Records for the exercise Block Start

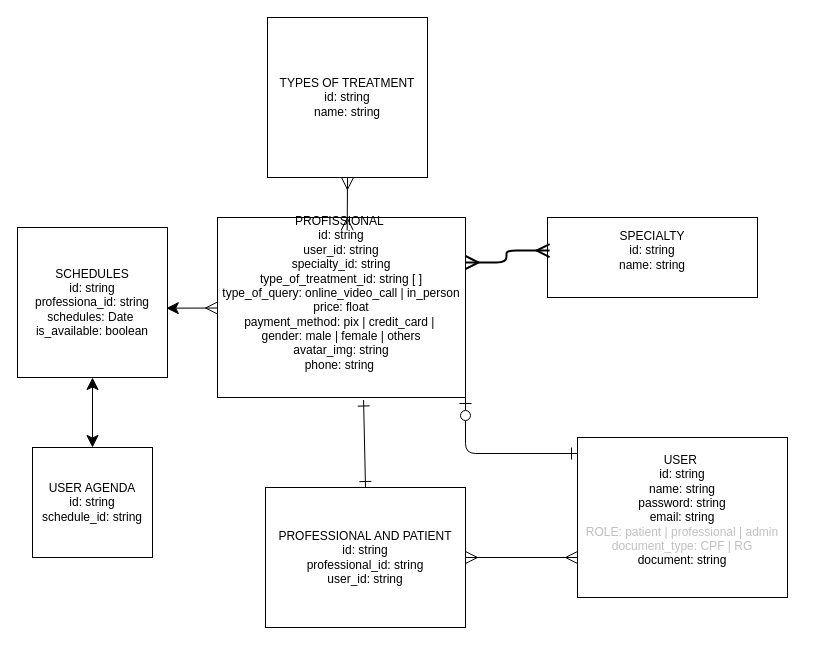
Before: prisma/diagram.dio in Projeto-Extensao-INFNET/backend, a draw.io diagram. Source tidied: cells renumbered, new cells numbered last; positions are measured from the earlier drawing's top-left corner, leaving out a move shared by most shapes. Both pictures are drawn from the tidied source at 100%, with x=0, y=0 at pixel (17, 17).
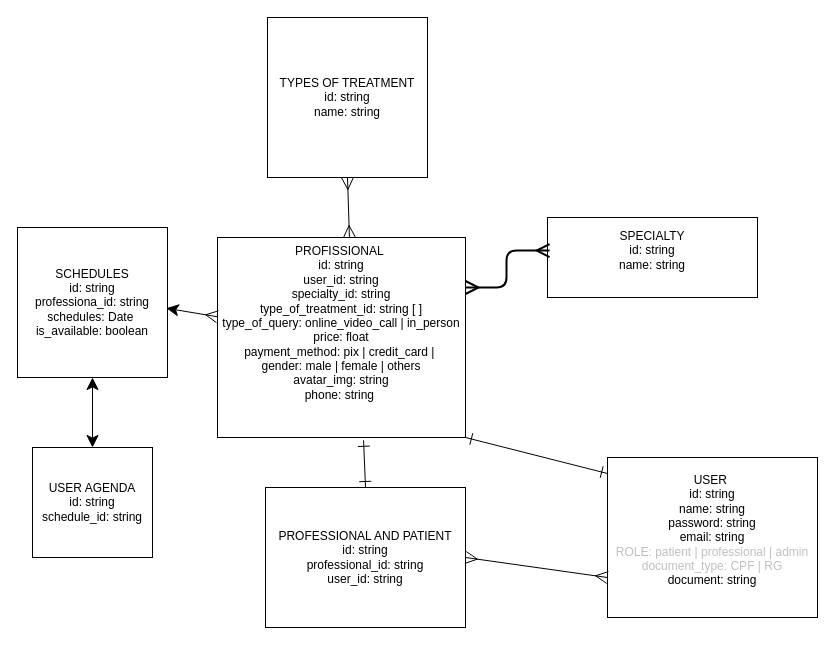
Above is the later version.

Commit message:
fix: add correct relation between USER and PROFESSIONAL entities

Diff of the diagram source:
```diff
@@
 <mxGraphModel>
   <root>
     <mxCell id="0" />
     <mxCell id="1" parent="0" />
     <mxCell id="2" value="USER&amp;nbsp;&lt;div&gt;id: string&lt;/div&gt;&lt;div&gt;name: string&lt;/div&gt;&lt;div&gt;password: string&lt;/div&gt;&lt;div&gt;email: string&lt;/div&gt;&lt;div&gt;&lt;span style=&quot;color: rgb(192, 192, 192);&quot;&gt;&lt;span&gt;ROLE: patient | professional | admin&lt;/span&gt;&lt;/span&gt;&lt;/div&gt;&lt;div&gt;&lt;span style=&quot;color: rgb(192, 192, 192);&quot;&gt;&lt;span&gt;document_type: CPF | RG&lt;/span&gt;&lt;/span&gt;&lt;/div&gt;&lt;div&gt;document: string&lt;/div&gt;&lt;div&gt;&lt;br&gt;&lt;/div&gt;" style="rounded=0;whiteSpace=wrap;html=1;" parent="1" vertex="1">
-      <mxGeometry x="560" y="420" width="210" height="160" as="geometry" />
+      <mxGeometry x="590" y="440" width="210" height="160" as="geometry" />
     </mxCell>
     <mxCell id="3" value="SPECIALTY&lt;div&gt;id: string&lt;/div&gt;&lt;div&gt;name: string&lt;/div&gt;&lt;div&gt;&lt;br&gt;&lt;/div&gt;" style="rounded=0;whiteSpace=wrap;html=1;" parent="1" vertex="1">
       <mxGeometry x="530" y="200" width="210" height="80" as="geometry" />
     </mxCell>
     <mxCell id="4" value="PROFISSIONAL&amp;nbsp;&lt;div&gt;id: string&lt;/div&gt;&lt;div&gt;user_id: string&lt;/div&gt;&lt;div&gt;specialty_id: string&lt;/div&gt;&lt;div&gt;type_of_treatment_id: string [ ]&lt;/div&gt;&lt;div&gt;type_of_query: online_video_call | in_person&lt;/div&gt;&lt;div&gt;price: float&lt;/div&gt;&lt;div&gt;payment_method: pix | credit_card |&amp;nbsp;&lt;/div&gt;&lt;div&gt;gender: male | female | others&lt;/div&gt;&lt;div&gt;avatar_img: string&lt;/div&gt;&lt;div&gt;phone: string&amp;nbsp;&lt;/div&gt;&lt;div&gt;&lt;br&gt;&lt;/div&gt;&lt;div&gt;&amp;nbsp;&lt;/div&gt;" style="rounded=0;whiteSpace=wrap;html=1;" parent="1" vertex="1">
-      <mxGeometry x="200" y="200" width="248" height="180" as="geometry" />
+      <mxGeometry x="200" y="220" width="248" height="200" as="geometry" />
     </mxCell>
     <mxCell id="5" style="edgeStyle=none;html=1;exitX=1;exitY=0.5;exitDx=0;exitDy=0;entryX=0;entryY=0.75;entryDx=0;entryDy=0;startArrow=ERmany;startFill=0;endArrow=ERmany;endFill=0;endSize=10;startSize=10;" parent="1" edge="1" source="6" target="2">
       <mxGeometry relative="1" as="geometry" />
     </mxCell>
     <mxCell id="6" value="PROFESSIONAL AND PATIENT&lt;div&gt;id: string&lt;/div&gt;&lt;div&gt;professional_id: string&lt;/div&gt;&lt;div&gt;user_id: string&lt;/div&gt;" style="rounded=0;whiteSpace=wrap;html=1;" parent="1" vertex="1">
       <mxGeometry x="248" y="470" width="200" height="140" as="geometry" />
     </mxCell>
     <mxCell id="7" style="edgeStyle=orthogonalEdgeStyle;html=1;exitX=1;exitY=0.25;exitDx=0;exitDy=0;entryX=0.01;entryY=0.413;entryDx=0;entryDy=0;entryPerimeter=0;startArrow=ERmany;startFill=0;endArrow=ERmany;endFill=0;strokeWidth=2;endSize=10;startSize=10;" parent="1" edge="1" source="4" target="3">
       <mxGeometry relative="1" as="geometry" />
     </mxCell>
     <mxCell id="8" style="edgeStyle=none;html=1;exitX=0.5;exitY=0;exitDx=0;exitDy=0;entryX=0.589;entryY=1.014;entryDx=0;entryDy=0;entryPerimeter=0;endSize=10;startSize=10;startArrow=ERone;startFill=0;endArrow=ERone;endFill=0;" parent="1" edge="1" source="6" target="4">
       <mxGeometry relative="1" as="geometry" />
     </mxCell>
-    <mxCell id="9" style="html=1;exitX=1;exitY=1;exitDx=0;exitDy=0;entryX=0;entryY=0.1;entryDx=0;entryDy=0;entryPerimeter=0;startArrow=ERzeroToOne;startFill=0;endArrow=ERone;endFill=0;endSize=10;startSize=10;edgeStyle=orthogonalEdgeStyle;" parent="1" edge="1" source="4" target="2">
+    <mxCell id="9" style="html=1;exitX=1;exitY=1;exitDx=0;exitDy=0;entryX=0;entryY=0.1;entryDx=0;entryDy=0;entryPerimeter=0;startArrow=ERone;startFill=0;endArrow=ERone;endFill=0;endSize=10;startSize=10;" parent="1" edge="1" source="4" target="2">
       <mxGeometry relative="1" as="geometry" />
     </mxCell>
     <mxCell id="10" value="TYPES OF TREATMENT&lt;div&gt;id: string&lt;/div&gt;&lt;div&gt;name: string&lt;/div&gt;" style="whiteSpace=wrap;html=1;" parent="1" vertex="1">
       <mxGeometry x="250" width="160" height="160" as="geometry" />
     </mxCell>
-    <mxCell id="11" style="edgeStyle=none;html=1;exitX=0.5;exitY=1;exitDx=0;exitDy=0;entryX=0.523;entryY=0.071;entryDx=0;entryDy=0;entryPerimeter=0;startArrow=ERmany;startFill=0;endArrow=ERmany;endFill=0;endSize=10;startSize=10;" parent="1" edge="1" source="10" target="4">
-      <mxGeometry relative="1" as="geometry" />
-    </mxCell>
     <mxCell id="12" style="edgeStyle=none;html=1;startArrow=classic;startFill=1;endArrow=classic;endFill=1;endSize=10;startSize=10;" parent="1" edge="1" source="13" target="15">
       <mxGeometry relative="1" as="geometry" />
     </mxCell>
     <mxCell id="13" value="SCHEDULES&lt;div&gt;id: string&lt;/div&gt;&lt;div&gt;professiona_id: string&lt;/div&gt;&lt;div&gt;schedules: Date&amp;nbsp;&lt;/div&gt;&lt;div&gt;is_available: boolean&lt;/div&gt;" style="whiteSpace=wrap;html=1;" parent="1" vertex="1">
       <mxGeometry y="210" width="150" height="150" as="geometry" />
     </mxCell>
     <mxCell id="14" style="edgeStyle=none;html=1;entryX=0.992;entryY=0.538;entryDx=0;entryDy=0;entryPerimeter=0;startArrow=ERmany;startFill=0;endSize=10;startSize=10;" parent="1" edge="1" source="4" target="13">
       <mxGeometry relative="1" as="geometry" />
     </mxCell>
     <mxCell id="15" value="USER AGENDA&lt;div&gt;id: string&lt;/div&gt;&lt;div&gt;schedule_id: string&lt;/div&gt;" style="rounded=0;whiteSpace=wrap;html=1;" parent="1" vertex="1">
       <mxGeometry x="15" y="430" width="120" height="110" as="geometry" />
     </mxCell>
+    <mxCell id="11" style="edgeStyle=none;html=1;exitX=0.5;exitY=1;exitDx=0;exitDy=0;entryX=0.532;entryY=0;entryDx=0;entryDy=0;entryPerimeter=0;startArrow=ERmany;startFill=0;endArrow=ERmany;endFill=0;endSize=10;startSize=10;" parent="1" edge="1" source="10" target="4">
+      <mxGeometry relative="1" as="geometry" />
+    </mxCell>
   </root>
 </mxGraphModel>
```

Records for the exercise Block End

- Exercise objective -
Across all the records above, find each line with "diagram" in it and copy it.

- Answer to this exercise -
Before: prisma/diagram.dio in Projeto-Extensao-INFNET/backend, a draw.io diagram. Source tidied: cells renumbered, new cells numbered last; positions are measured from the earlier drawing's top-left corner, leaving out a move shared by most shapes. Both pictures are drawn from the tidied source at 100%, with x=0, y=0 at pixel (17, 17).
Diff of the diagram source:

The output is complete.